● Exercise details: Word for word, restate the listing; omit the pictures.

+-------+

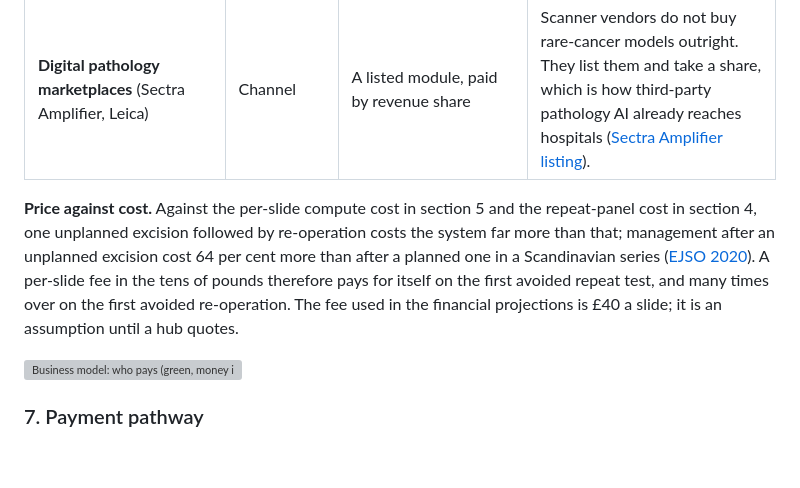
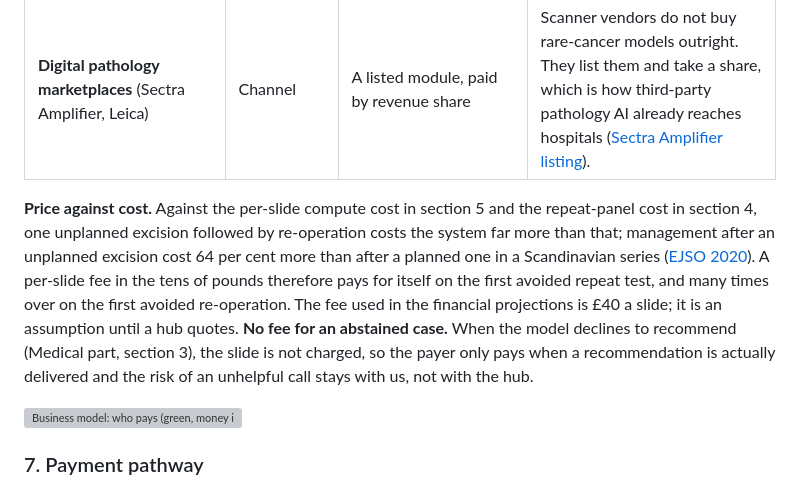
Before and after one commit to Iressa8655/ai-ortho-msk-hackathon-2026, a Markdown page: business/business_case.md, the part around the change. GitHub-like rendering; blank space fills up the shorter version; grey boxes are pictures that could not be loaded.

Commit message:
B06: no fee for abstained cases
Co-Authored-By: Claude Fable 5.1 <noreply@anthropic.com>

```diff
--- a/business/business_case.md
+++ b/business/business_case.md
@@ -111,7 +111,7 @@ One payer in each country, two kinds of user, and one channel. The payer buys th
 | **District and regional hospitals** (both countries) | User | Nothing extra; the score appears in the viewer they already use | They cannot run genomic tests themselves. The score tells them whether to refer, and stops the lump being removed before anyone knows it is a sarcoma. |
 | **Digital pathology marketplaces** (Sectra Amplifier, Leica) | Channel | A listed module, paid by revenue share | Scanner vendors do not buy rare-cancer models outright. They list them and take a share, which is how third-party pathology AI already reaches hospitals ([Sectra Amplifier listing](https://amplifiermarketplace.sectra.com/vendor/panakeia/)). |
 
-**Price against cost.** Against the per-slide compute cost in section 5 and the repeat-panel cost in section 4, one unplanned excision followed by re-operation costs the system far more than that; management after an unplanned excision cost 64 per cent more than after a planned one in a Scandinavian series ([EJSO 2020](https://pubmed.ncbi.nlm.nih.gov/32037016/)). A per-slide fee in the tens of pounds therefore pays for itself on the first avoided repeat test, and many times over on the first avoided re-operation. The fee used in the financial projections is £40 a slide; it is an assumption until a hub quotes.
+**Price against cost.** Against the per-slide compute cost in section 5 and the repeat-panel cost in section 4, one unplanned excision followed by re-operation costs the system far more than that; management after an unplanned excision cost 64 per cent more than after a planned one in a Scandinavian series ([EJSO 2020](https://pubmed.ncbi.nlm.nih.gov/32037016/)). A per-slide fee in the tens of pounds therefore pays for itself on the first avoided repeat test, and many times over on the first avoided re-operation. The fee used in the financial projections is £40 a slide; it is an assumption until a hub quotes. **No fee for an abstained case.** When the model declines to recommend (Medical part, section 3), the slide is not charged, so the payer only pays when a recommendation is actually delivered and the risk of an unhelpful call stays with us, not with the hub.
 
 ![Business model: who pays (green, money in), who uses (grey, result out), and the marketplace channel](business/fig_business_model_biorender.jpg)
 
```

+-------+

● Written answer:
Before and after one commit to Iressa8655/ai-ortho-msk-hackathon-2026, a Markdown page: business/business_case.md, the part around the change. GitHub-like rendering; blank space fills up the shorter version; grey boxes are pictures that could not be loaded.

Commit message:
B06: no fee for abstained cases
Co-Authored-By: Claude Fable 5.1 <noreply@anthropic.com>

```diff
--- a/business/business_case.md
+++ b/business/business_case.md
@@ -111,7 +111,7 @@ One payer in each country, two kinds of user, and one channel. The payer buys th
 | **District and regional hospitals** (both countries) | User | Nothing extra; the score appears in the viewer they already use | They cannot run genomic tests themselves. The score tells them whether to refer, and stops the lump being removed before anyone knows it is a sarcoma. |
 | **Digital pathology marketplaces** (Sectra Amplifier, Leica) | Channel | A listed module, paid by revenue share | Scanner vendors do not buy rare-cancer models outright. They list them and take a share, which is how third-party pathology AI already reaches hospitals ([Sectra Amplifier listing](https://amplifiermarketplace.sectra.com/vendor/panakeia/)). |
 
-**Price against cost.** Against the per-slide compute cost in section 5 and the repeat-panel cost in section 4, one unplanned excision followed by re-operation costs the system far more than that; management after an unplanned excision cost 64 per cent more than after a planned one in a Scandinavian series ([EJSO 2020](https://pubmed.ncbi.nlm.nih.gov/32037016/)). A per-slide fee in the tens of pounds therefore pays for itself on the first avoided repeat test, and many times over on the first avoided re-operation. The fee used in the financial projections is £40 a slide; it is an assumption until a hub quotes.
+**Price against cost.** Against the per-slide compute cost in section 5 and the repeat-panel cost in section 4, one unplanned excision followed by re-operation costs the system far more than that; management after an unplanned excision cost 64 per cent more than after a planned one in a Scandinavian series ([EJSO 2020](https://pubmed.ncbi.nlm.nih.gov/32037016/)). A per-slide fee in the tens of pounds therefore pays for itself on the first avoided repeat test, and many times over on the first avoided re-operation. The fee used in the financial projections is £40 a slide; it is an assumption until a hub quotes. **No fee for an abstained case.** When the model declines to recommend (Medical part, section 3), the slide is not charged, so the payer only pays when a recommendation is actually delivered and the risk of an unhelpful call stays with us, not with the hub.
 
 ![Business model: who pays (green, money in), who uses (grey, result out), and the marketplace channel](business/fig_business_model_biorender.jpg)
 
```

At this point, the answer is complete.